Agriculture remains Northern Ireland’s highest emitting sector, new figures from the Department for Agriculture, Environment and Rural Affairs show.
The latest Inventory of Greenhouse Gases details emissions in 2020.
It says that agriculture is the only sector that has shown an increase from the base year of 1990, with all other sectors reducing their emissions.
Overall, Northern Ireland’s greenhouse gas emissions have decreased by 24% between 1990 and 2020.
Greenhouse gases in the atmosphere, which include carbon dioxide and methane, trap heat so it doesn’t escape into space.
The emissions estimates in this report cover seven greenhouse gases: carbon dioxide, methane, nitrous oxide, hydrofluorocarbons, perfluorocarbons, sulfur hexafluoride, and nitrogen trifluoride.
Agriculture was responsible for 28% of local emissions in 2020.
Compared to the base year of 1990, that’s an increase of 7%.
The other largest sectors—transportation, residential, energy supply, trade and land use, land use change, and forestry—have shown a decline in that time.
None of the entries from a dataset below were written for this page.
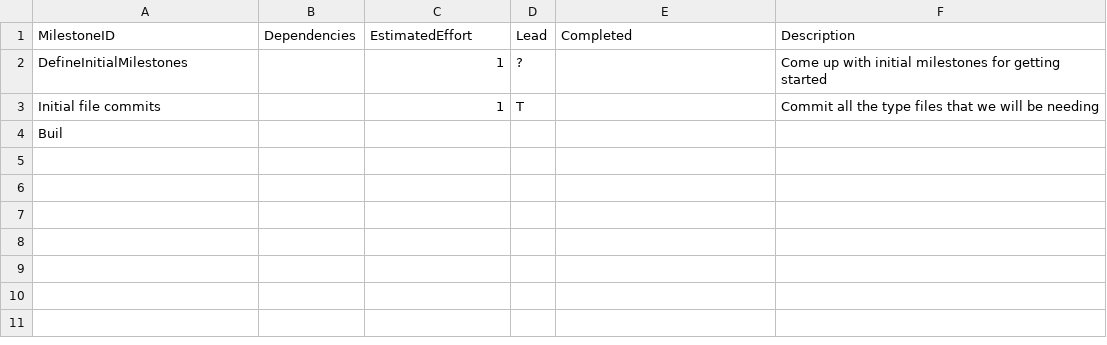
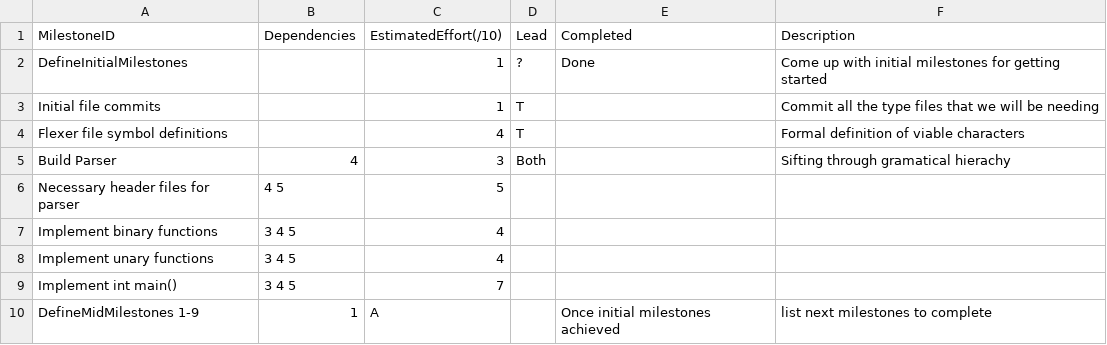
Before and after one commit to aswaathb/CompilerTest2, a CSV file: management/milestones.csv, drawn as a sheet.

Commit message:
Update milestones.csv

```diff
--- a/management/milestones.csv
+++ b/management/milestones.csv
@@ -1,4 +1,10 @@
-MilestoneID,             Dependencies, EstimatedEffort, Lead,  Completed, Description
-DefineInitialMilestones,             ,               1,    ?,           , Come up with initial milestones for getting started
+MilestoneID,             Dependencies, EstimatedEffort(/10), Lead,  Completed, Description
+DefineInitialMilestones,             ,               1,    ?,    Done   , Come up with initial milestones for getting started
 Initial file commits,                ,                1,   T,           , Commit all the type files that we will be needing
-Buil
+Flexer file symbol definitions,      ,               4,   T,        , Formal definition of viable characters
+Build Parser,                       4,            3, Both, , Sifting through gramatical hierachy
+Necessary header files for parser,  4 5,          5, , ,
+Implement binary functions,        3 4 5,      4, , ,
+Implement unary functions,         3 4 5,         4, , ,
+Implement int main(),              3 4 5,          7,
+DefineMidMilestones               1-9,            1, A,           , Once initial milestones achieved, list next milestones to complete
```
According to projections released Thursday, agriculture is expected to see a decline of just 1% between 2020 and 2031.
But its share of emissions is projected to rise to 32% by 2031, as “other sectors reduce emissions at a faster rate.”
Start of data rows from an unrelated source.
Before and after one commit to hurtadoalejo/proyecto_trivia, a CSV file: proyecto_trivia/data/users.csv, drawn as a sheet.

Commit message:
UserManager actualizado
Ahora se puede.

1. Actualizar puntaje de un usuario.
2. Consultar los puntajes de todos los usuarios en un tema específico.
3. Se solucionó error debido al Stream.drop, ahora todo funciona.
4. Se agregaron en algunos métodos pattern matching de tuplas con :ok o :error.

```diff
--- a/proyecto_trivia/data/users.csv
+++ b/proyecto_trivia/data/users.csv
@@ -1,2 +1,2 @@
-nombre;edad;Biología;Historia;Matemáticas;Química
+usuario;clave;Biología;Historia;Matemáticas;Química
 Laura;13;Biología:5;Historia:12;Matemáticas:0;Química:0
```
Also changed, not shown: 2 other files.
The inventory estimated 2020 emissions at 21 million tonnes of carbon dioxide equivalent (MtCO2e).
This was a 24% decrease on the 28 MtCO2e emitted in the 1990 base year.
In the coming years, emissions are expected to decline year on year, with an estimated overall reduction of 13% by 2031.
The report said the downward trend was mainly driven by the power supply sector, as electricity generation shifts away from using fossil fuels and shifts to using more gas and renewable generation.
He added that the business sector will contribute almost a third (31%) of the overall emission reduction from 2020 to 2031.
From the base year to 2020, emissions from transportation decreased by 2%.
They are projected to decline by 8% between 2020 and 2031, largely driven by the expected increase in electric vehicles and changes in vehicle carbon dioxide regulations.
The sector contributed 16% of emissions in 2020 and is expected to have a similar share (17%) in 2031.
Emissions from the residential sector have fallen by 23% between 1990 and 2020, with a 24% decrease expected between 2020 and 2031.
And emissions from power supply have been cut by almost half (46%), with a slower rate of reduction projected from 2020 to 2031.